The main reason for this state of affairs is that government employee unions, like their counterparts in the private sector, function as monopolies. They enjoy exemptions and affirmative grants of permission under federal and state law unavailable to nonunion workers. Union leaders and employees view nonmembers, who offer their services more cheaply, as their natural adversary. As such, they will use all means possible to maintain their bargaining advantage.
A large body of empirical evidence indicates that while monopoly arrangements benefit unions, they do not benefit the economy as a whole. Indeed, they undermine it by lowering productivity, making less capital investment available, and hindering worker mobility. The recognition of these and other effects by employers and workers primarily explains the decades-long decline in private-sector membership. In the public sector, where service provision already is typically a monopoly, government agencies can’t adapt as easily.

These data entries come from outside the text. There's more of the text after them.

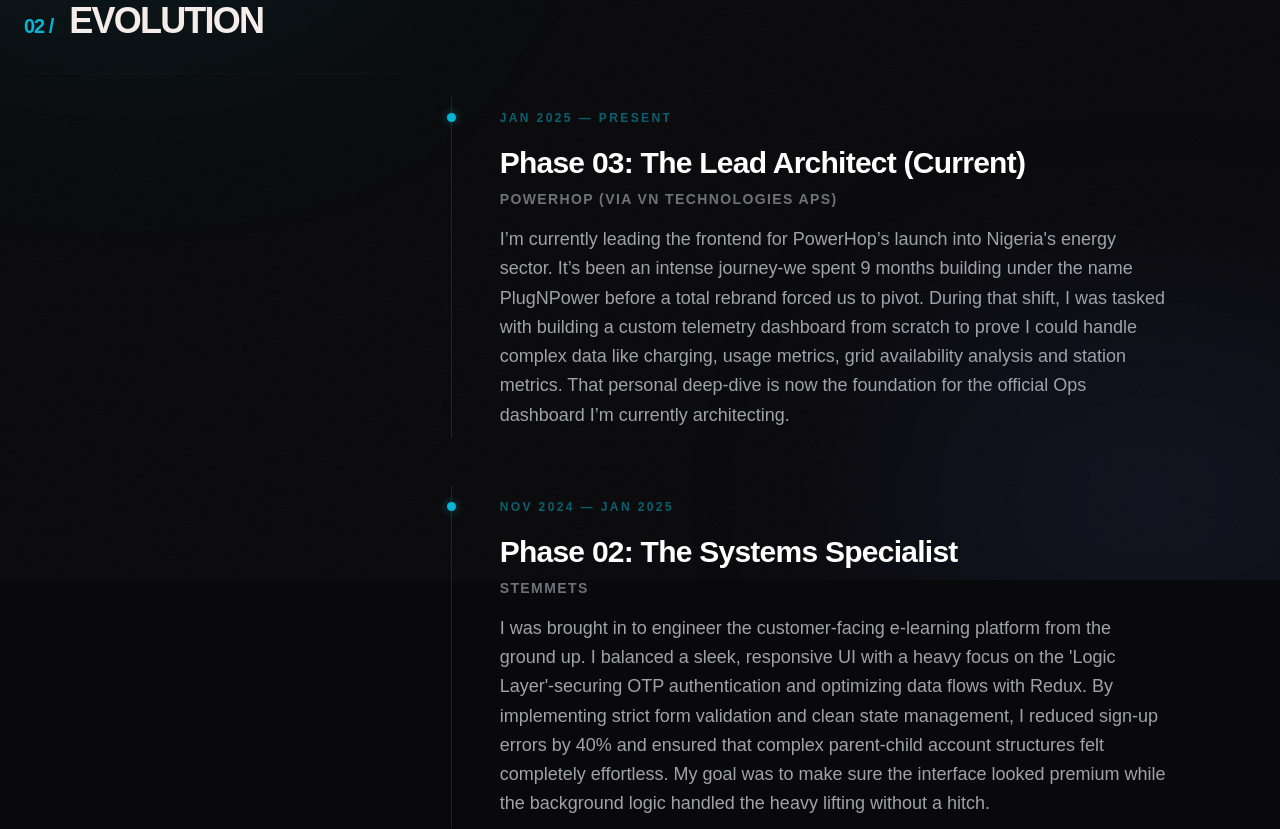
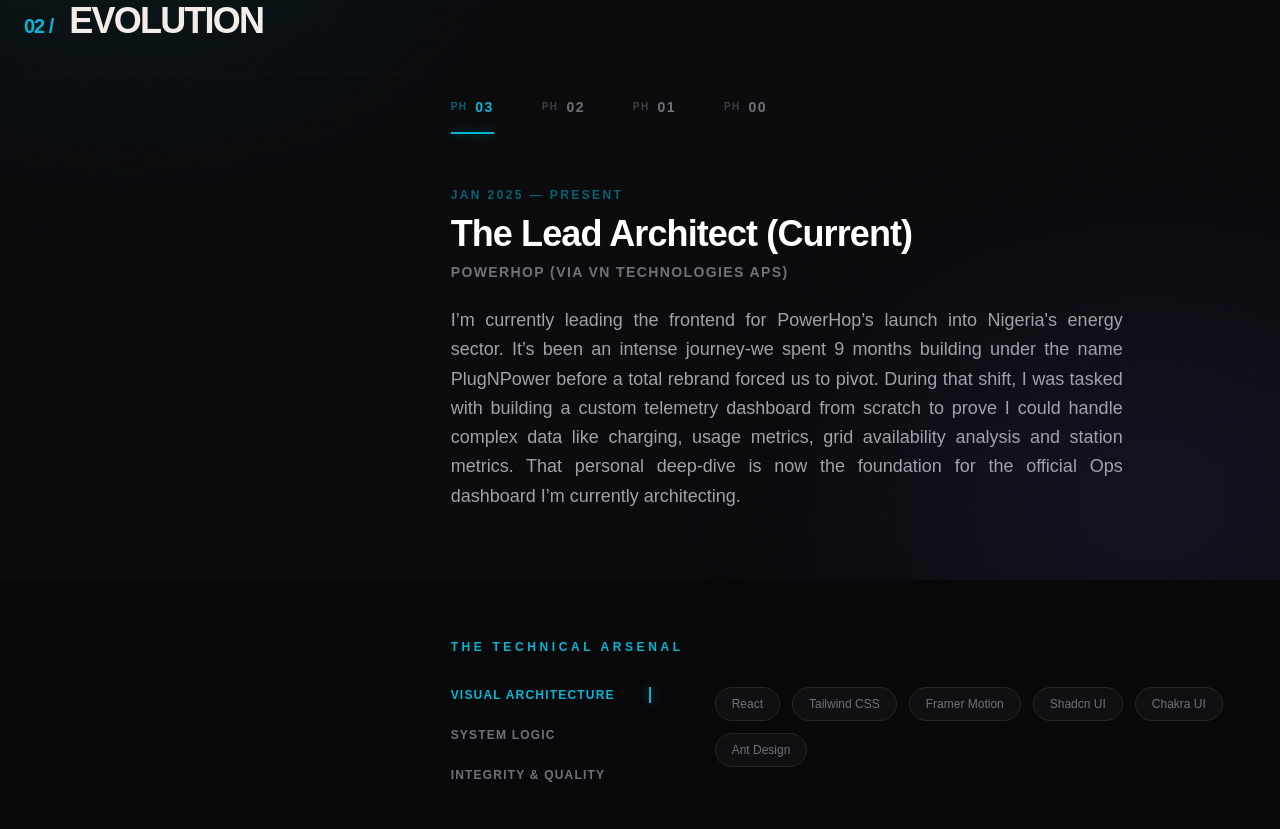
Before and after one commit to AbuMahir980/Qudus_Portfolio, a React (Vite) app: page /experience in a window 1280 px wide. Shown: the part 220-1049 px from the top of the page. Built offline with nearby package versions, Linux system fonts and the light colour scheme.

Commit message:
feat: implement tabbed experience phases and technical arsenal

```diff
--- a/src/components/features/ProjectSlice.tsx
+++ b/src/components/features/ProjectSlice.tsx
@@ -33,9 +33,9 @@
                         />
 
                         {/* Blueprint Overlay/Trigger */}
-                        <div className="mt-8">
+                        {/* <div className="mt-8">
                             <BlueprintTerminal blueprint={project.blueprint} className="opacity-80 hover:opacity-100 transition-opacity" />
-                        </div>
+                        </div> */}
                     </div>
                 </motion.div>
 
--- a/src/components/sections/ExperienceSection.tsx
+++ b/src/components/sections/ExperienceSection.tsx
@@ -33,12 +33,30 @@
     }
 ];
 
+const skillGroups = [
+    {
+        category: "Visual Architecture",
+        skills: ["React", "Tailwind CSS", "Framer Motion", "Shadcn UI", "Chakra UI", "Ant Design"]
+    },
+    {
+        category: "System Logic",
+        skills: ["TypeScript", "Redux Toolkit", "Node.js", "REST APIs", "MongoDB/MySQL"]
+    },
+    {
+        category: "Integrity & Quality",
+        skills: ["TDD", "Git", "Postman"]
+    }
+];
+
 const ExperienceSection: React.FC = () => {
     const { theme } = usePage();
+    const [activePhase, setActivePhase] = React.useState(0);
+    const [activeSkillTab, setActiveSkillTab] = React.useState("Visual Architecture");
 
-    const cardVariants: Variants = {
-        initial: { opacity: 0, x: -20 },
-        animate: { opacity: 1, x: 0 }
+    const contentVariants: Variants = {
+        initial: { opacity: 0, x: 20 },
+        animate: { opacity: 1, x: 0 },
+        exit: { opacity: 0, x: -20 }
     };
 
     return (
@@ -92,48 +110,67 @@
                         </motion.div>
                     </div>
 
-                    {/* Right Side: Timeline */}
+                    {/* Right Side: Tabbed Interface */}
                     <div className="md:col-span-8 md:pt-16 lg:pt-24">
-                        <div className="space-y-12">
-                            {experiences.map((exp, i) => (
+                        {/* Tabs */}
+                        <div className="flex gap-8 md:gap-12 border-b border-zinc-900/10 pb-4 mb-12">
+                            {experiences.map((_, i) => (
+                                <button
+                                    key={i}
+                                    onClick={() => setActivePhase(i)}
+                                    className={cn(
+                                        "relative group flex items-center gap-2 text-xs md:text-sm font-black tracking-widest uppercase transition-colors",
+                                        activePhase === i
+                                            ? "text-cyan-500"
+                                            : theme === 'dark' ? "text-zinc-500 hover:text-zinc-300" : "text-zinc-400 hover:text-zinc-600"
+                                    )}
+                                >
+                                    <span className="opacity-50 text-[10px]">PH</span>
+                                    <span>0{3 - i}</span>
+                                    {activePhase === i && (
                                         <motion.div
-                                    key={i}
-                                    variants={cardVariants}
-                                    initial="initial"
-                                    whileInView="animate"
-                                    viewport={{ once: true }}
-                                    transition={{ delay: i * 0.1 }}
-                                    className="group relative border-l border-cyan-500/20 pl-8 md:pl-12 py-2"
-                                >
-                                    <div className="absolute left-[-5px] top-4 w-[9px] h-[9px] rounded-full bg-cyan-500 shadow-[0_0_10px_rgba(6,182,212,0.5)] group-hover:scale-150 transition-transform duration-500" />
-
-                                    <div className="space-y-4">
-                                        <span className="text-xs font-black uppercase tracking-[0.2em] text-cyan-500/50">
-                                            {exp.period}
-                                        </span>
-                                        <div>
-                                            <h3 className={cn(
-                                                "text-2xl md:text-3xl font-bold tracking-tight mb-2",
-                                                theme === 'dark' ? "text-white" : "text-zinc-950"
-                                            )}>
-                                                {exp.role}
-                                            </h3>
-                                            <p className="text-sm font-semibold text-zinc-500 uppercase tracking-widest">
-                                                {exp.company}
-                                            </p>
-                                        </div>
-                                        <p className={cn(
-                                            "text-lg leading-relaxed max-w-2xl",
-                                            theme === 'dark' ? "text-zinc-400" : "text-zinc-600"
-                                        )}>
-                                            {exp.description}
-                                        </p>
-                                    </div>
-                                </motion.div>
+                                            layoutId="activeTab"
+                                            className="absolute -bottom-[17px] left-0 right-0 h-[2px] bg-cyan-500 shadow-[0_0_10px_rgba(6,182,212,0.5)]"
+                                        />
+                                    )}
+                                </button>
                             ))}
                         </div>
 
-                        {/* Technical Arsenal Sub-section */}
+                        {/* Phase Content */}
+                        <div className="min-h-[300px] relative">
+                            <motion.div
+                                key={activePhase}
+                                variants={contentVariants}
+                                initial="initial"
+                                animate="animate"
+                                transition={{ duration: 0.5, ease: "easeOut" }}
+                                className="space-y-6"
+                            >
+                                <div className="space-y-2">
+                                    <span className="text-xs font-black uppercase tracking-[0.2em] text-cyan-500/50">
+                                        {experiences[activePhase].period}
+                                    </span>
+                                    <h3 className={cn(
+                                        "text-2xl md:text-4xl font-bold tracking-tight",
+                                        theme === 'dark' ? "text-white" : "text-zinc-950"
+                                    )}>
+                                        {experiences[activePhase].role.split(': ')[1]}
+                                    </h3>
+                                    <p className="text-sm font-semibold text-zinc-500 uppercase tracking-widest">
+                                        {experiences[activePhase].company}
+                                    </p>
+                                </div>
+
+                                <p className={cn(
+                                    "text-lg leading-relaxed max-w-2xl text-justify",
+                                    theme === 'dark' ? "text-zinc-400" : "text-zinc-600"
+                                )}>
+                                    {experiences[activePhase].description}
+                                </p>
+                            </motion.div>
+                        </div>
+
                         <motion.div
                             initial={{ opacity: 0, y: 20 }}
                             whileInView={{ opacity: 1, y: 0 }}
@@ -141,49 +178,63 @@
                             transition={{ duration: 0.8, delay: 0.2 }}
                             className="mt-24 md:mt-32"
                         >
-                            <h3 className="text-[10px] md:text-xs font-black uppercase tracking-[0.3em] text-cyan-500 mb-10 md:mb-16">
+                            <h3 className="text-[10px] md:text-xs font-black uppercase tracking-[0.3em] text-cyan-500 mb-8">
                                 The Technical Arsenal
                             </h3>
 
-                            <div className="grid grid-cols-1 md:grid-cols-2 lg:grid-cols-3 gap-12 md:gap-8">
+                            <div className="flex flex-col md:flex-row gap-8 md:gap-16">
+                                {/* Category Sidebar/Tabs */}
+                                <div className="flex md:flex-col gap-4 md:gap-6 border-b md:border-b-0 md:border-r border-zinc-900/10 pb-4 md:pb-0 md:pr-8 md:min-w-[200px]">
                                     {[
-                                    {
-                                        category: "Visual Architecture",
-                                        skills: ["React", "Tailwind CSS", "Framer Motion", "Shadcn UI", "Chakra UI", "Ant Design"]
-                                    },
-                                    {
-                                        category: "System Logic",
-                                        skills: ["TypeScript", "Redux Toolkit", "Node.js", "REST APIs", "MongoDB/MySQL"]
-                                    },
-                                    {
-                                        category: "Integrity & Quality",
-                                        skills: ["TDD", "Git", "Postman"]
-                                    }
-                                ].map((group, idx) => (
-                                    <div key={idx} className="space-y-6">
-                                        <h4 className={cn(
-                                            "text-sm font-bold uppercase tracking-wider",
-                                            theme === 'dark' ? "text-zinc-200" : "text-zinc-800"
-                                        )}>
-                                            {group.category}
-                                        </h4>
-                                        <div className="flex flex-wrap gap-2">
-                                            {group.skills.map((skill, sIdx) => (
+                                        "Visual Architecture",
+                                        "System Logic",
+                                        "Integrity & Quality"
+                                    ].map((cat) => (
+                                        <button
+                                            key={cat}
+                                            onClick={() => setActiveSkillTab(cat)}
+                                            className={cn(
+                                                "relative text-left text-[10px] md:text-xs font-black uppercase tracking-widest transition-colors",
+                                                activeSkillTab === cat
+                                                    ? "text-cyan-500"
+                                                    : theme === 'dark' ? "text-zinc-500 hover:text-zinc-300" : "text-zinc-400 hover:text-zinc-600"
+                                            )}
+                                        >
+                                            {cat}
+                                            {activeSkillTab === cat && (
+                                                <motion.div
+                                                    layoutId="activeSkillTab"
+                                                    className="hidden md:block absolute -right-[33px] top-1/2 -translate-y-1/2 w-[2px] h-full bg-cyan-500 shadow-[0_0_10px_rgba(6,182,212,0.5)]"
+                                                />
+                                            )}
+                                        </button>
+                                    ))}
+                                </div>
+
+                                {/* Skill Content */}
+                                <div className="flex-1 min-h-[100px]">
+                                    <motion.div
+                                        key={activeSkillTab}
+                                        initial={{ opacity: 0, y: 10 }}
+                                        animate={{ opacity: 1, y: 0 }}
+                                        transition={{ duration: 0.4 }}
+                                        className="flex flex-wrap gap-3"
+                                    >
+                                        {skillGroups.find(g => g.category === activeSkillTab)?.skills.map((skill, sIdx) => (
                                             <span
                                                 key={sIdx}
                                                 className={cn(
-                                                        "text-[10px] md:text-xs font-medium px-3 py-1 border rounded-full transition-colors duration-300",
+                                                    "text-[10px] md:text-xs font-medium px-4 py-2 border rounded-full transition-all duration-300",
                                                     theme === 'dark'
-                                                            ? "border-zinc-800 text-zinc-500 hover:border-cyan-500/50 hover:text-cyan-400"
-                                                            : "border-zinc-200 text-zinc-500 hover:border-cyan-500/50 hover:text-cyan-600"
+                                                        ? "border-zinc-800 text-zinc-500 hover:border-cyan-500/50 hover:text-cyan-400 bg-zinc-900/50"
+                                                        : "border-zinc-200 text-zinc-500 hover:border-cyan-500/50 hover:text-cyan-600 bg-zinc-50/50"
                                                 )}
                                             >
                                                 {skill}
                                             </span>
                                         ))}
+                                    </motion.div>
                                 </div>
-                                    </div>
-                                ))}
                             </div>
                         </motion.div>
                     </div>
```
Lines whose indentation alone changed are shown as unchanged.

While individual workers should retain their right to organize or join a union, they should not have the right to use the law or extra-legal persuasion to coerce other workers into becoming members. Volunteerism remains the best check against the economic collectivization aggressively favored by so many union leaders and their political allies.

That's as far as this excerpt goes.